What needs to be done:
Examine the material below. Gather every line in which the string "useUserStore" appears.

Records provided:
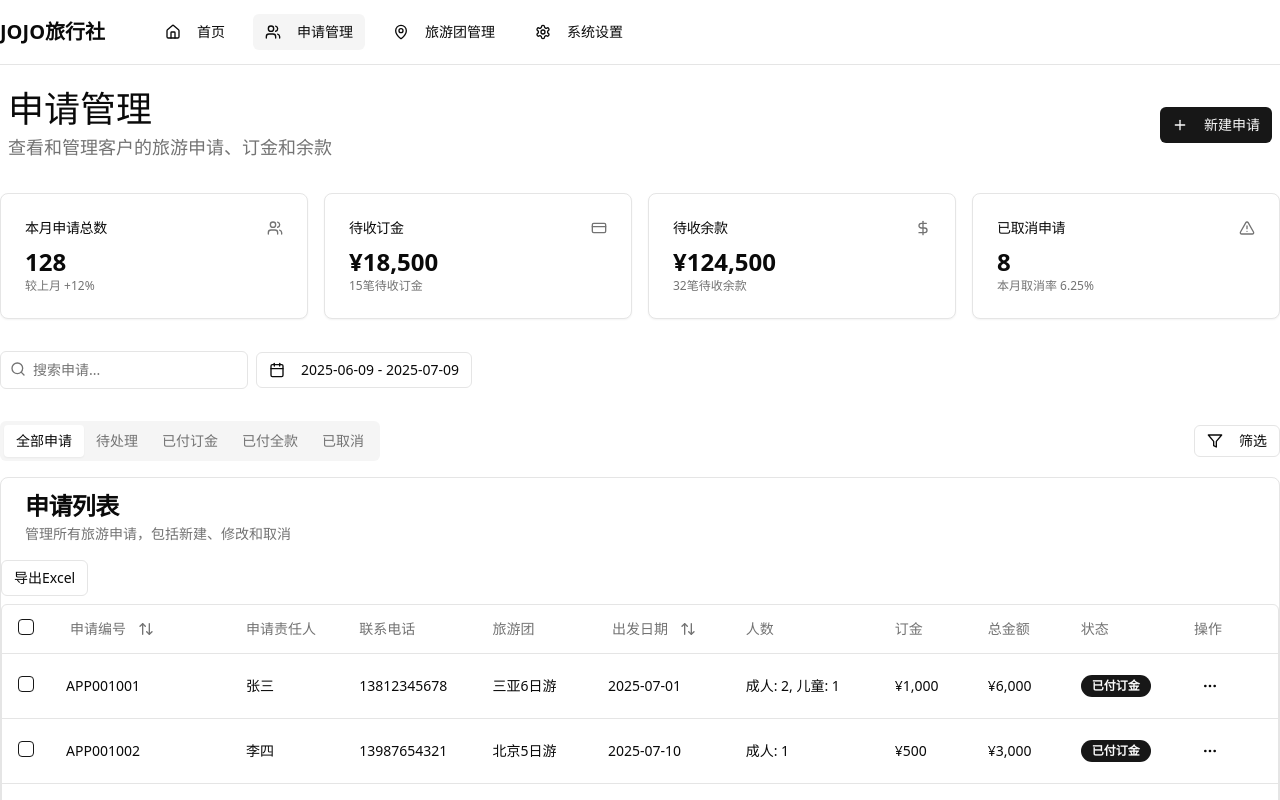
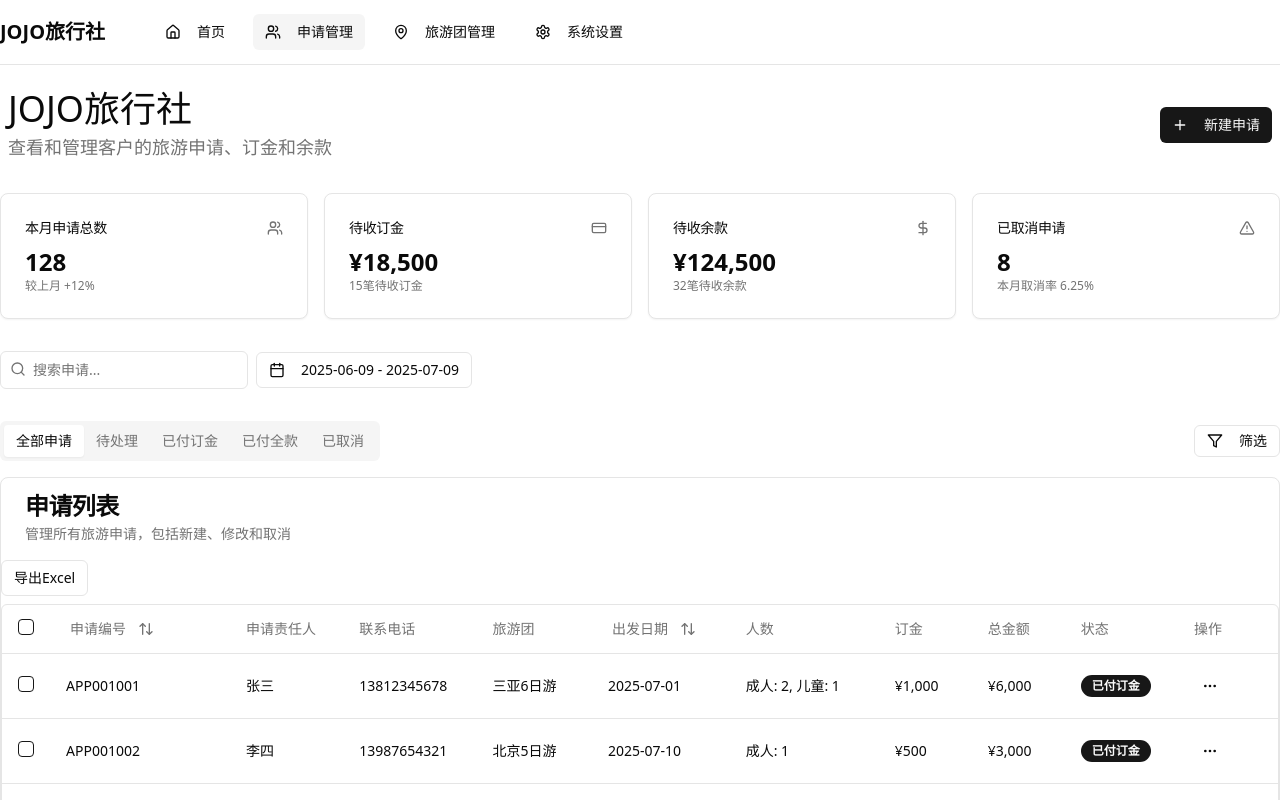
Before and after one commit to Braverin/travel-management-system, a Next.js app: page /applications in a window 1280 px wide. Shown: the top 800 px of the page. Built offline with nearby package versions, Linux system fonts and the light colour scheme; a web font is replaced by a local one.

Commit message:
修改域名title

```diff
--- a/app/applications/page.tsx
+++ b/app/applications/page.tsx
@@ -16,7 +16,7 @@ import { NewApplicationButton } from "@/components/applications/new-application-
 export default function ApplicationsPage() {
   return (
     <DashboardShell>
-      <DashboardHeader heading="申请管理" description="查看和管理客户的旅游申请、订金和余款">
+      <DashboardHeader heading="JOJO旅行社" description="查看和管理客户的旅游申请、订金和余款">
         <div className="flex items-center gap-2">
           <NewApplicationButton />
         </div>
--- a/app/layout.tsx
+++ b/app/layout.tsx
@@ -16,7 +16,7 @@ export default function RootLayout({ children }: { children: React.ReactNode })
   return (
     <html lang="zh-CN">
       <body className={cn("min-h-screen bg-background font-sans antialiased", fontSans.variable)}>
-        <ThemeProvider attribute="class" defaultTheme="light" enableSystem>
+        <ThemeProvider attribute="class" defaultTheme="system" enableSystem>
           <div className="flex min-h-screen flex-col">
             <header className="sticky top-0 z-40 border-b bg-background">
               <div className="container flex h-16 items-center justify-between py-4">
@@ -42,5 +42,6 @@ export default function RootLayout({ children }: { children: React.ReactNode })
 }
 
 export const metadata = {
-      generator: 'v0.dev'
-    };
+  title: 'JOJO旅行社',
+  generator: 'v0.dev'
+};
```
==
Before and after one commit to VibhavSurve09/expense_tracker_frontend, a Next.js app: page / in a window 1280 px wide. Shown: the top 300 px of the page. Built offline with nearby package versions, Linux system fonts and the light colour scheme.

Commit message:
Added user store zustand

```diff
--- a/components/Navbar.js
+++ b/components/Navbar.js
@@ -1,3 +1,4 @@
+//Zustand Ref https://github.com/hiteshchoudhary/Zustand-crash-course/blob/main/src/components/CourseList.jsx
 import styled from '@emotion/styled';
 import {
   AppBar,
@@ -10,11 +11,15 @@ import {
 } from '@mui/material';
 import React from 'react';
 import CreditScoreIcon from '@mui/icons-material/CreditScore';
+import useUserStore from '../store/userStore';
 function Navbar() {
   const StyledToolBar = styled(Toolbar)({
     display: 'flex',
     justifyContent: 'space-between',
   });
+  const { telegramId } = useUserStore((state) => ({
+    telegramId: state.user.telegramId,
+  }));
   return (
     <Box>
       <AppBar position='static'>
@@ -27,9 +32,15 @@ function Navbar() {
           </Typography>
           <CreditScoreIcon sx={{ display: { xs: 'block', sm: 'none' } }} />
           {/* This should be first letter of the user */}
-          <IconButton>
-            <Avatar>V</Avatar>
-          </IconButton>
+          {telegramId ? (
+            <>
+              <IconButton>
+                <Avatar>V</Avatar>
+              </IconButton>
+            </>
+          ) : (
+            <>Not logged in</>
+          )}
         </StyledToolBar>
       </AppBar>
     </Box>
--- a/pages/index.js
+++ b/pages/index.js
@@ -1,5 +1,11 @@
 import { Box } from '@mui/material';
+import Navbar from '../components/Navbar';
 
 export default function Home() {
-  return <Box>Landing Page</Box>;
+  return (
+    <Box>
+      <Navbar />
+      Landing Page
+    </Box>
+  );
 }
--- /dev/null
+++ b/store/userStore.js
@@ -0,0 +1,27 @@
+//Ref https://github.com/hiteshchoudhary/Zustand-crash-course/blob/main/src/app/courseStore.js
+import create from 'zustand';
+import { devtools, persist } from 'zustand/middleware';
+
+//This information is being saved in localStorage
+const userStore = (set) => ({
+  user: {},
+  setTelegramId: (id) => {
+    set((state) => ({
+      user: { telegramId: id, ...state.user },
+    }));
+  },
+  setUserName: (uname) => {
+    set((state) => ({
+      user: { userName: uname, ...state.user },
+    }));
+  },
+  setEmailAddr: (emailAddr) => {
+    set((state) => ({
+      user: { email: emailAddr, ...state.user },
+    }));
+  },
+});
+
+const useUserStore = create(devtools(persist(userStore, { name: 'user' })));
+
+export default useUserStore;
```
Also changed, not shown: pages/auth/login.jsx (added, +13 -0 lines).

Answer section:
+import useUserStore from '../store/userStore';
+  const { telegramId } = useUserStore((state) => ({
+const useUserStore = create(devtools(persist(userStore, { name: 'user' })));
+export default useUserStore;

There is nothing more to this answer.